▶ [TASK TO COMPLETE]: Return the listing below exactly as it stands. Pictures stay out.

▶ [ENTRIES SUPPLIED]:
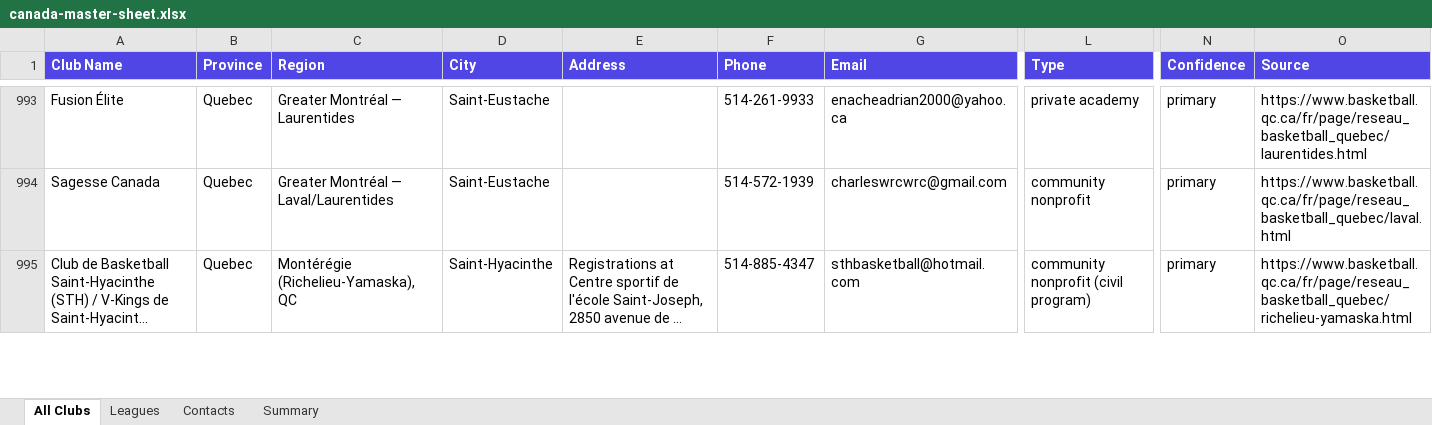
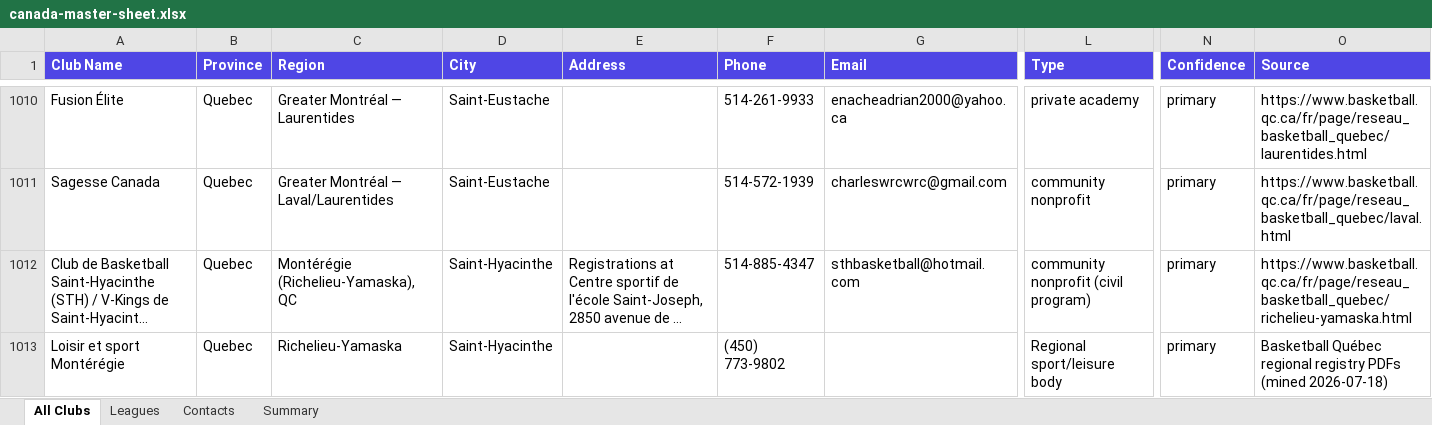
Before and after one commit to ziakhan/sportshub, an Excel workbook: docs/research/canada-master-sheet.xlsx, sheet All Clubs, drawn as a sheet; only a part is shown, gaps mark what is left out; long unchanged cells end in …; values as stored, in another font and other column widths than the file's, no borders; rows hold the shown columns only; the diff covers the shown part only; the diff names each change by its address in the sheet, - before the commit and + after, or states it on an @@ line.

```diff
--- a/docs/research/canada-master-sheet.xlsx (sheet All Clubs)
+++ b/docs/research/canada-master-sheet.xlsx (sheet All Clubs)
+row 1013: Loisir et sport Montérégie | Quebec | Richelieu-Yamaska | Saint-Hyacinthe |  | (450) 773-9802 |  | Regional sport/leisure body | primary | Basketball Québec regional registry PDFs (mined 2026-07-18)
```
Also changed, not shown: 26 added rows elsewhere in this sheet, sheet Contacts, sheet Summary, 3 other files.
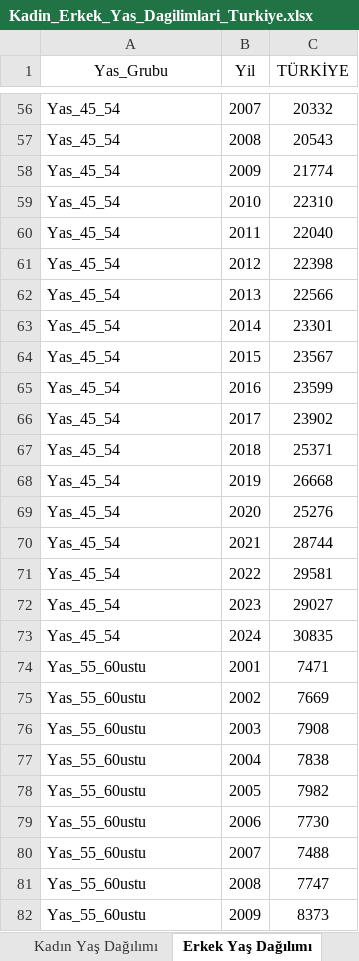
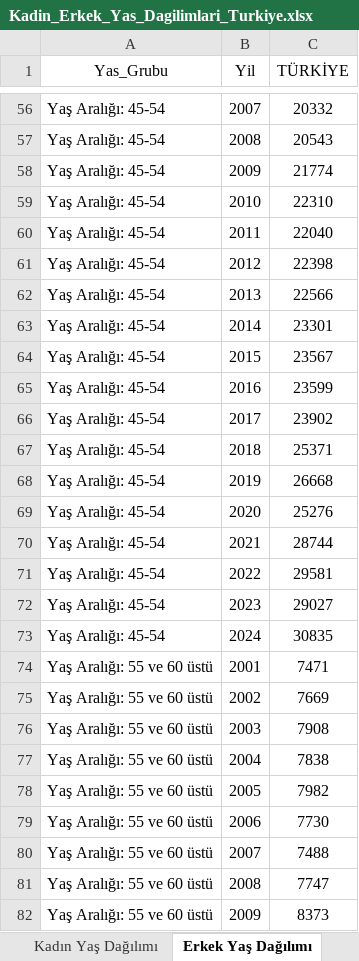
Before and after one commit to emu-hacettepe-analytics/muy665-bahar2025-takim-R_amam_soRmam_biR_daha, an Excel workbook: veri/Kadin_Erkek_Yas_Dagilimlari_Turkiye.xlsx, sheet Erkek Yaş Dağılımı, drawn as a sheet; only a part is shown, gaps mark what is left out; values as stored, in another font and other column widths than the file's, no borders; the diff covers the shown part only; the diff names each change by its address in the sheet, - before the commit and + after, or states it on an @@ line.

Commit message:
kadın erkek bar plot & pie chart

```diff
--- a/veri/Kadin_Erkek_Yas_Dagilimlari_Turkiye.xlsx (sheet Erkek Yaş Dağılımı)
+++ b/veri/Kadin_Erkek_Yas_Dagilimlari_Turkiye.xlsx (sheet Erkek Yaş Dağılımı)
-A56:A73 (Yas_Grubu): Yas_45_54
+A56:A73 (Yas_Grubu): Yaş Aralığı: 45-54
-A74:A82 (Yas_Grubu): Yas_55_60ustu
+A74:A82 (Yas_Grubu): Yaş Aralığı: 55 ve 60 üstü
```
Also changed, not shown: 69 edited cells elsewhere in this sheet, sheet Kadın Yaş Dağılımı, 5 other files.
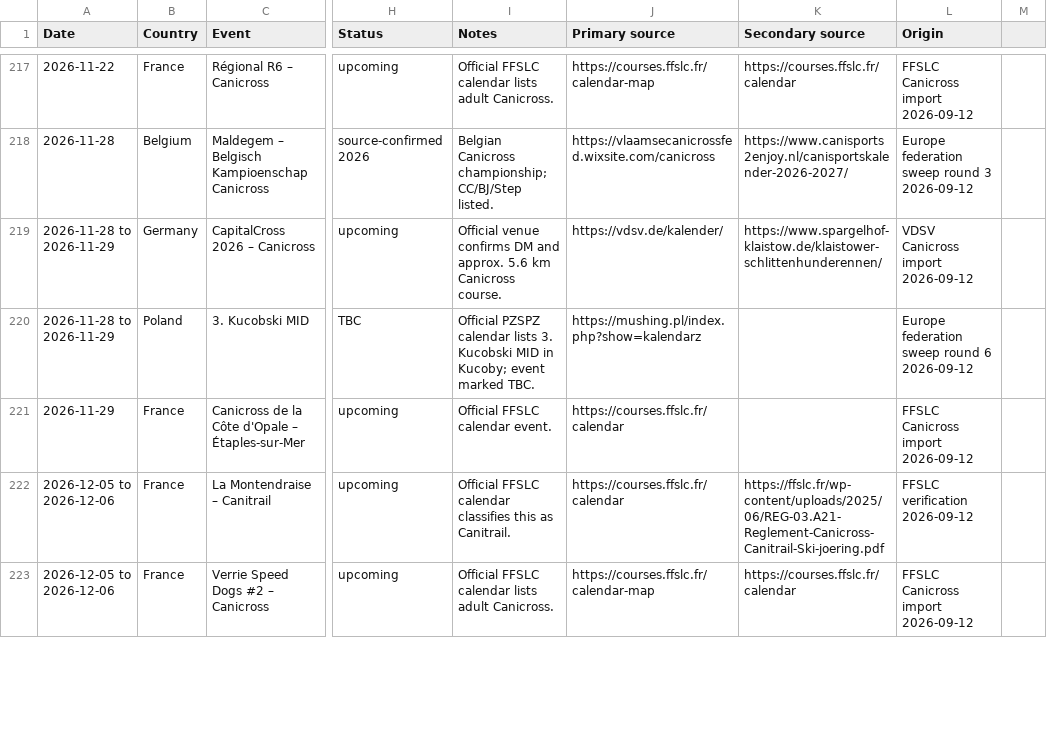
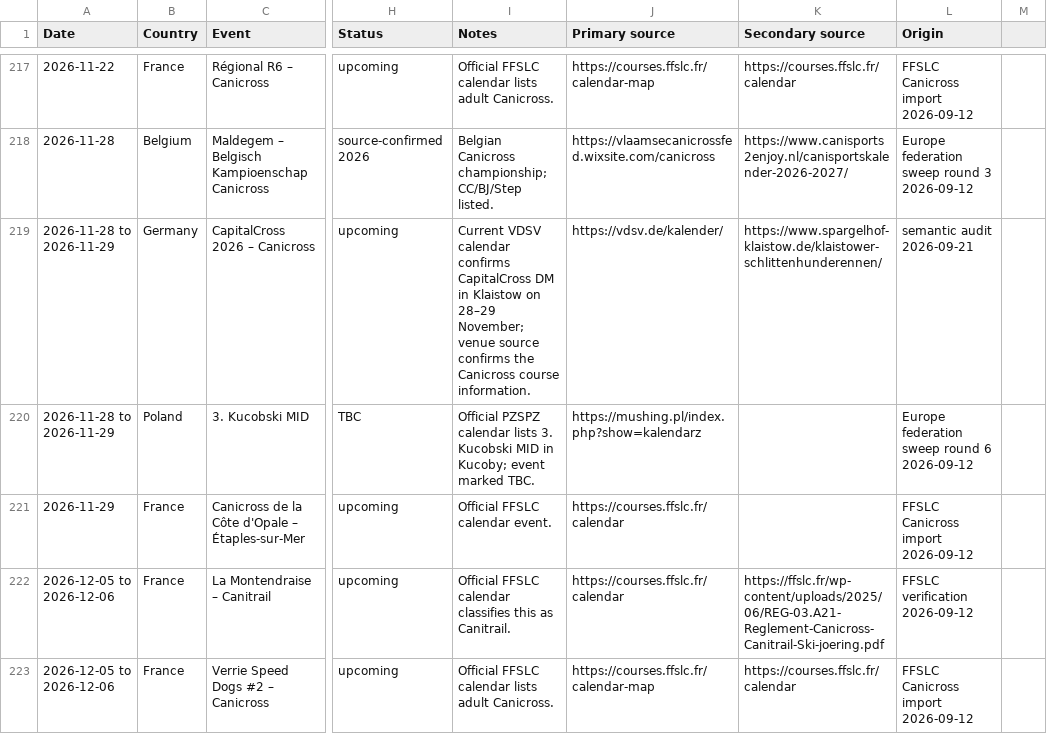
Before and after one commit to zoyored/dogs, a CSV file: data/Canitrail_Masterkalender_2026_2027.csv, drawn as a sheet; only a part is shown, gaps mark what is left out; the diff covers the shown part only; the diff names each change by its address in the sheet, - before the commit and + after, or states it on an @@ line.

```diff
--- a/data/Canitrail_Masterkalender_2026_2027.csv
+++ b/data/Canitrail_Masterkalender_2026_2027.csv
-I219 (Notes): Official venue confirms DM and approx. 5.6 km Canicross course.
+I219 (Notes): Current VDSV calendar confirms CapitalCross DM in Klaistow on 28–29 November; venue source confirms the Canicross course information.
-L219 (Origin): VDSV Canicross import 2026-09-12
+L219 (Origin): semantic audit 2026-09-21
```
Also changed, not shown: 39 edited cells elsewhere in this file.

▶ [REPLY TO THE TASK]:
Before and after one commit to ziakhan/sportshub, an Excel workbook: docs/research/canada-master-sheet.xlsx, sheet All Clubs, drawn as a sheet; only a part is shown, gaps mark what is left out; long unchanged cells end in …; values as stored, in another font and other column widths than the file's, no borders; rows hold the shown columns only; the diff covers the shown part only; the diff names each change by its address in the sheet, - before the commit and + after, or states it on an @@ line.

```diff
--- a/docs/research/canada-master-sheet.xlsx (sheet All Clubs)
+++ b/docs/research/canada-master-sheet.xlsx (sheet All Clubs)
+row 1013: Loisir et sport Montérégie | Quebec | Richelieu-Yamaska | Saint-Hyacinthe |  | (450) 773-9802 |  | Regional sport/leisure body | primary | Basketball Québec regional registry PDFs (mined 2026-07-18)
```
Also changed, not shown: 26 added rows elsewhere in this sheet, sheet Contacts, sheet Summary, 3 other files.
Before and after one commit to emu-hacettepe-analytics/muy665-bahar2025-takim-R_amam_soRmam_biR_daha, an Excel workbook: veri/Kadin_Erkek_Yas_Dagilimlari_Turkiye.xlsx, sheet Erkek Yaş Dağılımı, drawn as a sheet; only a part is shown, gaps mark what is left out; values as stored, in another font and other column widths than the file's, no borders; the diff covers the shown part only; the diff names each change by its address in the sheet, - before the commit and + after, or states it on an @@ line.

Commit message:
kadın erkek bar plot & pie chart

```diff
--- a/veri/Kadin_Erkek_Yas_Dagilimlari_Turkiye.xlsx (sheet Erkek Yaş Dağılımı)
+++ b/veri/Kadin_Erkek_Yas_Dagilimlari_Turkiye.xlsx (sheet Erkek Yaş Dağılımı)
-A56:A73 (Yas_Grubu): Yas_45_54
+A56:A73 (Yas_Grubu): Yaş Aralığı: 45-54
-A74:A82 (Yas_Grubu): Yas_55_60ustu
+A74:A82 (Yas_Grubu): Yaş Aralığı: 55 ve 60 üstü
```
Also changed, not shown: 69 edited cells elsewhere in this sheet, sheet Kadın Yaş Dağılımı, 5 other files.
Before and after one commit to zoyored/dogs, a CSV file: data/Canitrail_Masterkalender_2026_2027.csv, drawn as a sheet; only a part is shown, gaps mark what is left out; the diff covers the shown part only; the diff names each change by its address in the sheet, - before the commit and + after, or states it on an @@ line.

```diff
--- a/data/Canitrail_Masterkalender_2026_2027.csv
+++ b/data/Canitrail_Masterkalender_2026_2027.csv
-I219 (Notes): Official venue confirms DM and approx. 5.6 km Canicross course.
+I219 (Notes): Current VDSV calendar confirms CapitalCross DM in Klaistow on 28–29 November; venue source confirms the Canicross course information.
-L219 (Origin): VDSV Canicross import 2026-09-12
+L219 (Origin): semantic audit 2026-09-21
```
Also changed, not shown: 39 edited cells elsewhere in this file.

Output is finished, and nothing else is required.